It is the 22nd of the month good people, which means that I am halfway through my Dry January challenge. And I am feeling, wait for it, yes CHIPPER! I know, not a word one would normally associate with a sour wee bastard, but there you have it. LSB is off the quare stuff too, and this has made the experience infinitely more doable. We can be a poor influence on each other, and it all goes a bit Craggy Island round here when it comes to the booze. ‘Sure you’ll take a glass of wine. Just the one sure, a wee drop in your hand. You will, you will, you will.’
I feel I must add here, (just incase you’re about to lift the phone to social services) that we are not a pair of drunks. To use Father Ted as a point of reference again, remember when he offends the Chinese family on the island and looks like a Neo-Nazi? And he has to show the slideshow and the words ‘TED, NOT A RACIST’ flash up to subliminally enter the consciousness of his audience? In a similar vein then, let me stress, ‘SWB, NOT AN ALCOHOLIC’ and ‘LSB, NOT ONE EITHER.’ We took on Dry January because we realised we were drinking a bit too much, a bit too often, and when you have a go counting up the weekly intake in units, they add up so quickly that it’s a bit, well, scary.
So we downed our glasses and channelled our energies into getting healthier, feeling better and saving some money. And this, we thought, was an ideal time to do it, since January with all its cold and bleakness, can test a person’s resolve. And here is the most interesting thing I’ve found. Because I’ve taken on Dry January and the #LearnuaryNI, I’ve committed to making small changes every day and sticking to them. In short, I have eliminated vagueness. Indecisive by nature, I often resist wholly committing to things, because then I don’t have to fail. Then I can backtrack, telling myself: ‘I hadn’t really committed to it; it was just an idea.’ This time I have cut the bullshit and am actually doing and learning new things. It feels good to be succeeding at something.

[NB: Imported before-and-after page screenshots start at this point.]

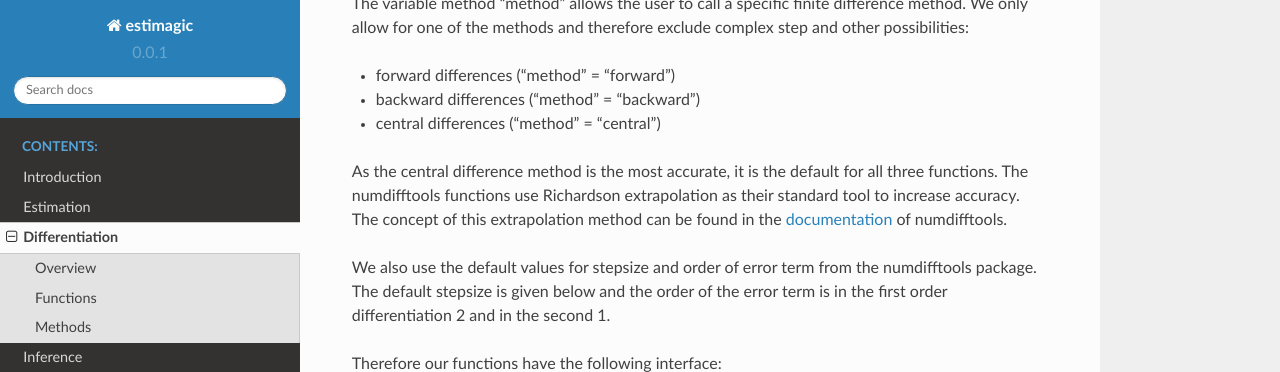
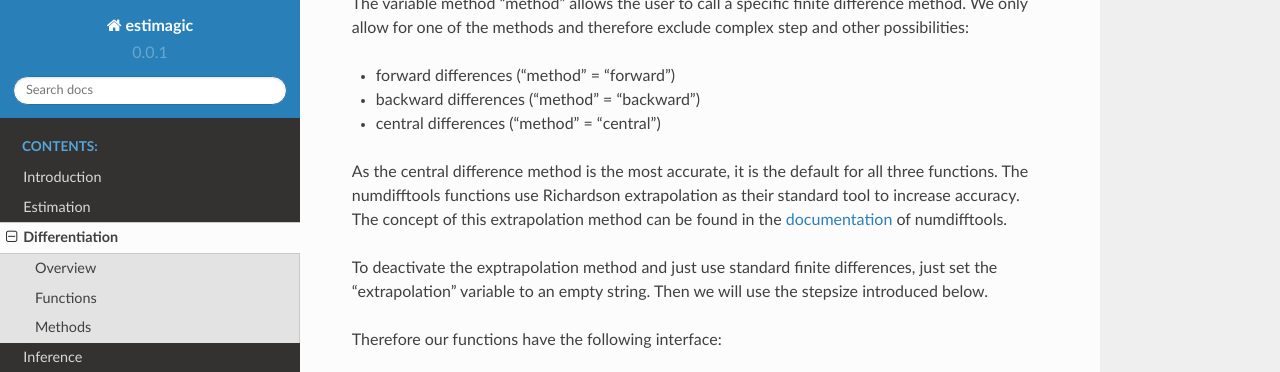
Before and after one commit to optimagic-dev/optimagic, a Sphinx documentation site: the page built from docs/source/differentiation.rst, in a window 1280 px wide and 900 px high, scrolled down 616 px, cut to the strip 0-372 px from the top of the window. Built offline with Sphinx 7.4.7 and the Read the Docs theme 2.0.0, drawn with Linux system fonts in a browser that asks for light colours.

Commit message:
Changed some documentation.

```diff
--- a/docs/source/differentiation.rst
+++ b/docs/source/differentiation.rst
@@ -40,9 +40,9 @@ documentation_ of numdifftools.
 
 .. _documentation: https://numdifftools.readthedocs.io/en/latest/
 
-We also use the default values for stepsize and order of error term from the numdifftools
-package. The default stepsize is given below and the order of the error term is in the
-first order differentiation 2 and in the second 1.
+To deactivate the exptrapolation method and just use standard finite differences,
+just set the "extrapolation" variable to an empty string. Then we will use the stepsize
+introduced below.
 
 Therefore our functions have the following interface:
 
```
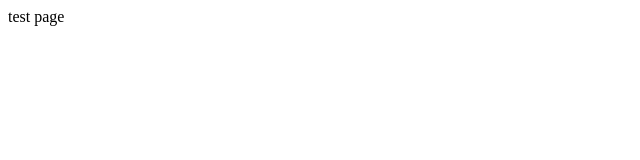
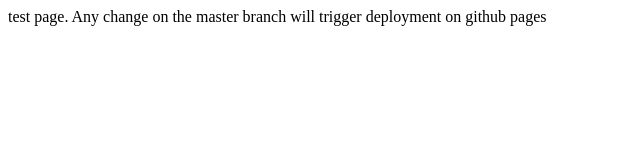
Before and after one commit to GiorgosK/test-page, a plain HTML site: page index.html in a window 1280 px wide. Shown: the whole page, without its empty margins (0-640 px from the left). Drawn offline with Linux system fonts and the light colour scheme.

Commit message:
Test change index.html to trigger deployment

```diff
--- a/index.html
+++ b/index.html
@@ -6,6 +6,6 @@
   <title>Document</title>
 </head>
 <body>
-  test page
+  test page.  Any change on the master branch will trigger deployment on github pages
 </body>
 </html>
```
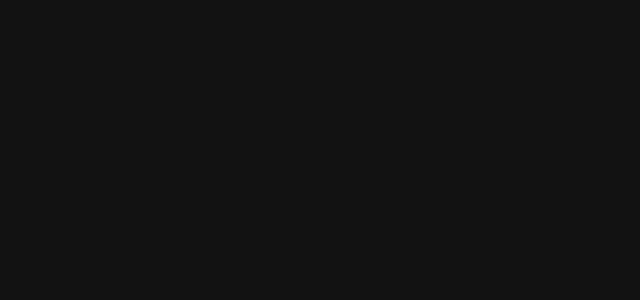
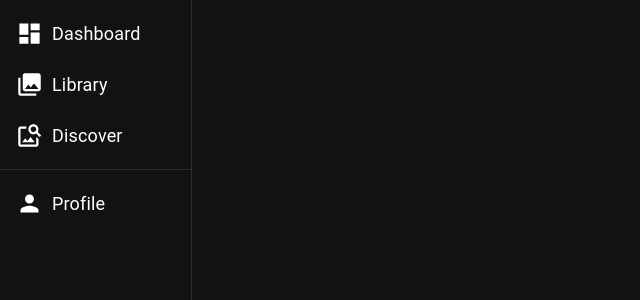
Before and after one commit to rodriguez-ia/media-archive, a React (Vite) app in the folder frontend/: page /dashboard in a window 1280 px wide. Before the commit this address had no page. Shown: the top 300 px of the page, without its empty margins (0-640 px from the left). Built offline with nearby package versions, Linux system fonts and the light colour scheme.

Commit message:
Create base pages and setup their SideNavBar routes

```diff
--- a/frontend/src/App.jsx
+++ b/frontend/src/App.jsx
@@ -4,7 +4,9 @@ import './App.css';
 import AppLayout from './components/App/AppLayout.jsx';
 import RegisterPage from './pages/auth/RegisterPage.jsx';
 import LoginPage from './pages/auth/LoginPage.jsx';
+import DashboardPage from './pages/media/DashboardPage.jsx';
 import LibraryPage from './pages/media/LibraryPage.jsx';
+import DiscoverPage from './pages/media/DiscoverPage.jsx';
 
 function App() {
   return (
@@ -14,7 +16,9 @@ function App() {
         <Route path="/register" element={<RegisterPage />} />
         <Route path="/login" element={<LoginPage />} />
         <Route element={<AppLayout />}>
+          <Route path="/dashboard" element={<DashboardPage />} />
           <Route path="/library" element={<LibraryPage />} />
+          <Route path="/discover" element={<DiscoverPage />} />
         </Route>
       </Routes>
     </BrowserRouter>
--- a/frontend/src/components/App/SideNavBar.jsx
+++ b/frontend/src/components/App/SideNavBar.jsx
@@ -1,3 +1,4 @@
+import { Link } from "react-router-dom";
 import { Drawer, Box, List, ListItem, ListItemButton, ListItemIcon, ListItemText, Divider } from "@mui/material";
 import DashboardIcon from '@mui/icons-material/Dashboard';
 import CollectionsIcon from '@mui/icons-material/Collections';
@@ -18,9 +19,17 @@ function SideNavBar() {
       <List>
         {['Dashboard', 'Library', 'Discover'].map((text) => {
           const Icon = pageIconMap[text];
+          const pagePath = "/" + text.toLowerCase();
 
           return (
-            <ListItem key={text} disablePadding>
+            <ListItem key={text}
+                      component={Link}
+                      to={pagePath}
+                      disablePadding
+                      sx={{
+                        color: 'inherit',
+                        textDecoration: 'none'
+                      }}>
               <ListItemButton>
                 <ListItemIcon>
                   <Icon />
--- /dev/null
+++ b/frontend/src/pages/media/DashboardPage.jsx
@@ -0,0 +1,10 @@
+
+
+function DashboardPage() {
+
+    return (
+        <></>
+    );
+}
+
+export default DashboardPage;
--- /dev/null
+++ b/frontend/src/pages/media/DiscoverPage.jsx
@@ -0,0 +1,10 @@
+
+
+function DiscoverPage() {
+
+    return (
+        <></>
+    );
+}
+
+export default DiscoverPage;
```
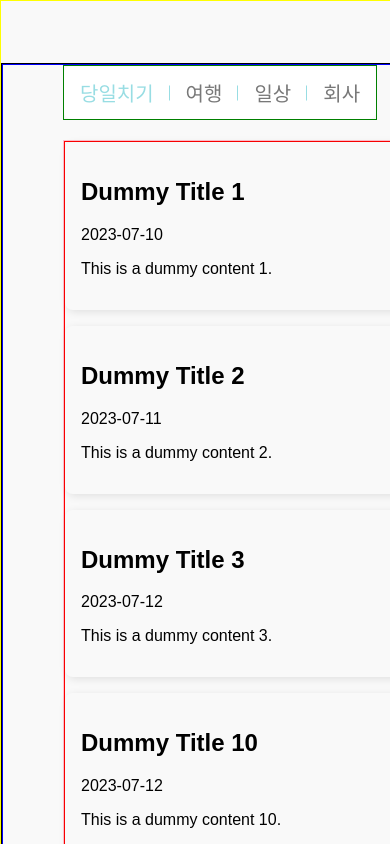
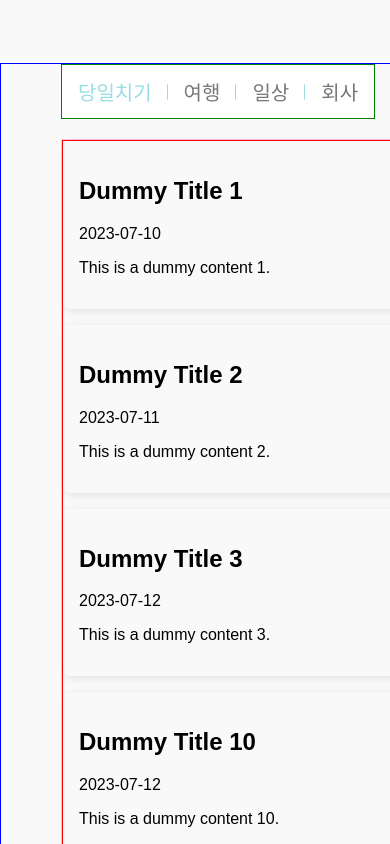
Before and after one commit to codestates-seb/seb44_main_032, a React (Vite) app in the folder client/: page /plan in a window 390 px wide. Shown: the top 844 px of the page. Built offline with nearby package versions, Linux system fonts and the light colour scheme.

Commit message:
반응형 디자인 수정

```diff
--- a/client/src/page/Plan/Plan.tsx
+++ b/client/src/page/Plan/Plan.tsx
@@ -14,7 +14,7 @@ const PlanSection = styled.div`//페이지 전체
     padding: 128px 0;//196px
     justify-content: flex-start; //고정
     align-items: center; //수직 가운데 정렬
-    border: 1px solid yellow;//임시
+    /* border: 1px solid yellow;//임시 */
     /* flex-wrap: wrap; X */
      @media (max-width: 500px) {
      padding: 64px 0;
@@ -29,7 +29,7 @@ const PlanSection = styled.div`//페이지 전체
 const TabMenuWrapper = styled.div`
   display: flex; /* 자식 요소를 수평으로 배치하기 위해 flexbox 사용 */
   align-items: center; /* 자식 요소들을 수직 가운데로 정렬 */
-  border: 1px solid black; //임시
+  /* border: 1px solid black; //임시 */
   position: relative;
 `;
 
```
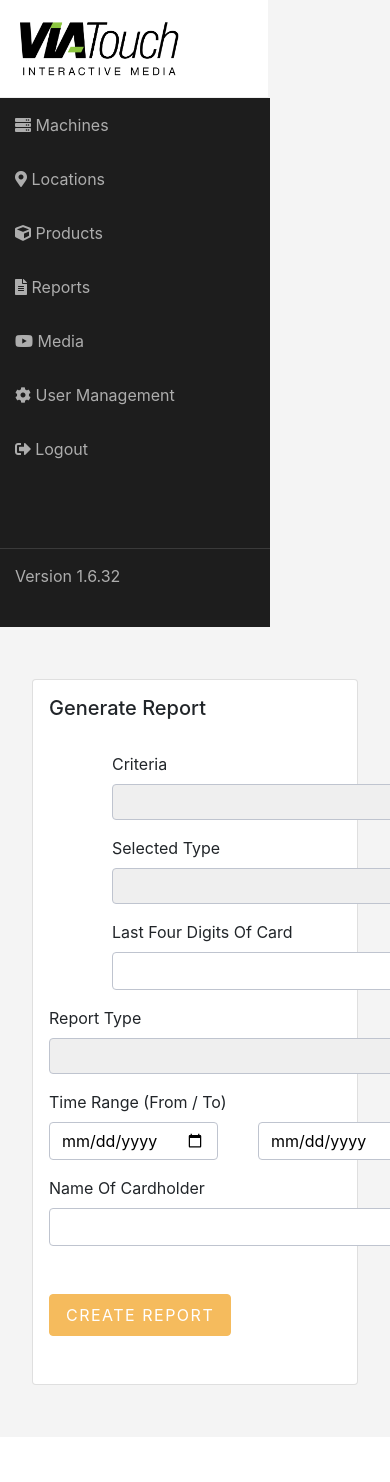
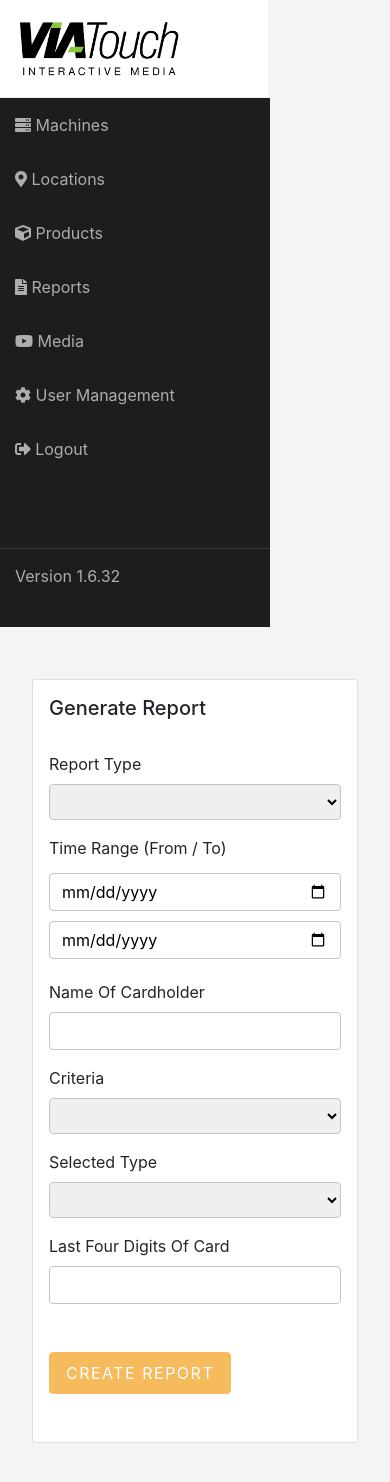
Before and after one commit to answebdev/vicki-dashboard, a React (Create React App) app: page / in a window 390 px wide. Shown: the top 1482 px of the page. Before the commit the page ends 1437 px from the top, so only its background shows below. Built offline with nearby package versions, Linux system fonts and the light colour scheme.

Commit message:
add responsiveness

```diff
--- a/src/components/CreateReport.js
+++ b/src/components/CreateReport.js
@@ -161,18 +161,24 @@ const CreateReport = () => {
                       >
                         <Form.Label>Time Range (From / To)</Form.Label>
                         <div className={classes.DatepickerContainer}>
+                          <div className={classes.FromDatepicker}>
                             <input
                               className={`${classes.FormControlLeft} ${classes.Datepicker}`}
                               type='date'
                               onChange={(e) => setFrom_date(e.target.value)}
                               value={from_date}
+                              title='From'
                             ></input>
+                          </div>
+                          <div className={classes.ToDatepicker}>
                             <input
                               className={`${classes.FormControlLeft} ${classes.Datepicker}`}
                               type='date'
                               onChange={(e) => setTo_date(e.target.value)}
                               value={to_date}
+                              title='To'
                             ></input>
+                          </div>
                         </div>
                       </Form.Group>
                       <Form.Group
@@ -190,12 +196,6 @@ const CreateReport = () => {
                           name='cardholder'
                         ></input>
                       </Form.Group>
-                      <button
-                        onClick={() => fetchResults()}
-                        className={classes.CreateBtn}
-                      >
-                        CREATE REPORT
-                      </button>
                     </div>
 
                     <div>
@@ -256,6 +256,13 @@ const CreateReport = () => {
                       </Form.Group>
                     </div>
                   </div>
+
+                  <button
+                    onClick={() => fetchResults()}
+                    className={classes.CreateBtn}
+                  >
+                    CREATE REPORT
+                  </button>
                 </Card.Body>
               </Card>
             </div>
--- a/src/styles/Dashboard.module.css
+++ b/src/styles/Dashboard.module.css
@@ -3,16 +3,16 @@
   background-color: #f4f4f4;
 }
 
-.Link {
+/* .Link {
   text-decoration: none;
   color: #adadad;
 }
 
 .Link:hover {
   color: #1d1d1d;
-}
+} */
 
-.SidebarContent {
+/* .SidebarContent {
   cursor: pointer;
 }
 
@@ -28,11 +28,11 @@
 
 .SidebarHeader {
   padding: 20px;
-}
+} */
 
 .InputContainer {
   display: flex;
-  justify-content: space-around;
+  justify-content: space-between;
   flex-wrap: wrap;
   width: 100%;
 }
@@ -43,9 +43,9 @@
   border-color: #bfc4cf;
 }
 
-.FormControlLeft {
+/* .FormControlLeft {
   margin-right: 40px;
-}
+} */
 
 .Dropdown {
   padding: 6px 12px;
@@ -62,6 +62,15 @@
 .DatepickerContainer {
   display: flex;
   justify-content: space-between;
+}
+
+.FromDatepicker {
+  width: 100%;
+  margin-right: 10px;
+}
+
+.ToDatepicker {
+  width: 100%;
 }
 
 .Datepicker {
@@ -108,50 +117,43 @@
 /* ===== MEDIA QUERIES ===== */
 @media screen and (min-width: 981px) and (max-width: 1200px) {
   .InputContainer {
+    display: inherit;
     flex-direction: column-reverse;
     flex-wrap: wrap;
   }
+
+  /* .DatepickerContainer {
+    display: flex;
+    justify-content: flex-start;
+  } */
 }
 
 @media screen and (min-width: 769px) and (max-width: 980px) {
   .InputContainer {
-    flex-direction: column-reverse;
+    display: inherit;
+    /* flex-direction: column-reverse; */
   }
 }
 
 @media screen and (min-width: 641px) and (max-width: 768px) {
   .InputContainer {
-    flex-direction: column-reverse;
-    align-items: center;
-  }
-
-  .FormControlLeft,
-  .FormControlRight {
-    width: 100%;
+    display: inherit;
+    /* flex-direction: column-reverse;
+    align-items: center; */
   }
 }
 
 @media screen and (min-width: 551px) and (max-width: 640px) {
   .InputContainer {
-    flex-direction: column-reverse;
-    align-items: center;
-  }
-
-  .FormControlLeft,
-  .FormControlRight {
-    width: 100%;
+    display: inherit;
   }
 }
 
 @media screen and (min-width: 471px) and (max-width: 550px) {
   .InputContainer {
-    flex-direction: column-reverse;
-    align-items: center;
-  }
-
-  .FormControlLeft,
-  .FormControlRight {
-    width: 100%;
+    display: inherit;
+    /* flex-direction: column-reverse;
+    align-items: center; */
   }
 
   .DatepickerContainer {
@@ -166,36 +168,51 @@
 
 @media screen and (min-width: 431px) and (max-width: 470px) {
   .InputContainer {
-    flex-direction: column-reverse;
-    align-items: center;
+    display: inherit;
+    /* flex-direction: column-reverse;
+    align-items: center; */
   }
 
-  .FormControlLeft,
-  .FormControlRight {
-    width: 100%;
+  .DatepickerContainer {
+    display: flex;
+    flex-direction: column;
+  }
+
+  .Datepicker {
+    margin: 5px 0;
   }
 }
 
 @media screen and (min-width: 401px) and (max-width: 430px) {
   .InputContainer {
-    flex-direction: column-reverse;
-    align-items: center;
+    display: inherit;
+    /* flex-direction: column-reverse;
+    align-items: center; */
   }
 
-  .FormControlLeft,
-  .FormControlRight {
-    width: 100%;
+  .DatepickerContainer {
+    display: flex;
+    flex-direction: column;
+  }
+
+  .Datepicker {
+    margin: 5px 0;
   }
 }
 
 @media screen and (min-width: 100px) and (max-width: 400px) {
   .InputContainer {
-    flex-direction: column-reverse;
-    align-items: center;
+    display: inherit;
+    /* flex-direction: column-reverse;
+    align-items: center; */
   }
 
-  .FormControlLeft,
-  .FormControlRight {
-    width: 100%;
+  .DatepickerContainer {
+    display: flex;
+    flex-direction: column;
+  }
+
+  .Datepicker {
+    margin: 5px 0;
   }
 }
```
Lines whose indentation alone changed are shown as unchanged.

I also came to a realisation, or epiphany, if you will. If you are prone to the PLOM (Poor Little Old Me) syndrome, you may find yourself whining: ‘Oh life is sooo hard, I am sooo tired: pass me a drink to get me through this Godforsaken winter.’ When I had this notion in my head, I often felt listless and rubbish. It was the mind-set which had to change; then I addressed the habits which allowed me to indulge it. (Forgive me if I sound preachy but I’m directing this entirely at my own behaviour patterns.)
I’ve started being a bit tough with myself if I find my thoughts going down these particular avenues of doom. ‘SWB,’ I say firmly: ‘Are you currently residing in a refugee camp in Calais?’ No. You are stuck in a traffic jam on the Boucher Road. Your kids will be late for swimming. Big deal.
Or: ‘Are you a Rohingya Muslim who’s been driven from their home?’ No. You’re in good health with a lovely family. Now make a donation via Concern and while you’re at it, have a side order of perspective with your latte.
Tough love is easier when you’re treating your body with respect. We’ve both been reading more, practising yoga and as a result, sleeping better. We’ve made fewer forays out to dine at the weekends where it would be hard to resist a glass of chilled white loveliness. (We are stony broke, so this was somewhat forced upon us.) Instead, we’ve eaten steaming bowls of curry with candles lit and the wood-burner going to create ambiance, in front of BBC 4’s Spiral. (I can’t say the severed heads in the current series do much for my appetite but it’s one hell of a show nevertheless.)
I’m training in preparation for The Roe Valley triathlon in May, and I know it’s probably psychological but I already feel leaner. And in my head I feel better: less introspective and A LOT more patient. I can be narky enough without having a hangover to boot, and I have a low tolerance for alcohol these days. (You can read some of my advice on how to manage children and hangovers here.)
I wonder if any of these positive vibes come from what Helen Foster suggests in her book Quit Alcohol (For a Month). The feeling of wellbeing when you have completed a challenge is, she says, because ‘success begets success when it comes to making change, do one thing and you become more confident in your ability to change a second.’ I can definitely relate to this.
LSB and I are planning a meal out in February to celebrate his birthday and our completion of our month of sobriety. I’m looking forward to a glass of Malbec, but I’ll cap it at two. I’m starting to like this fresher version of me. I might try and keep her around a bit longer.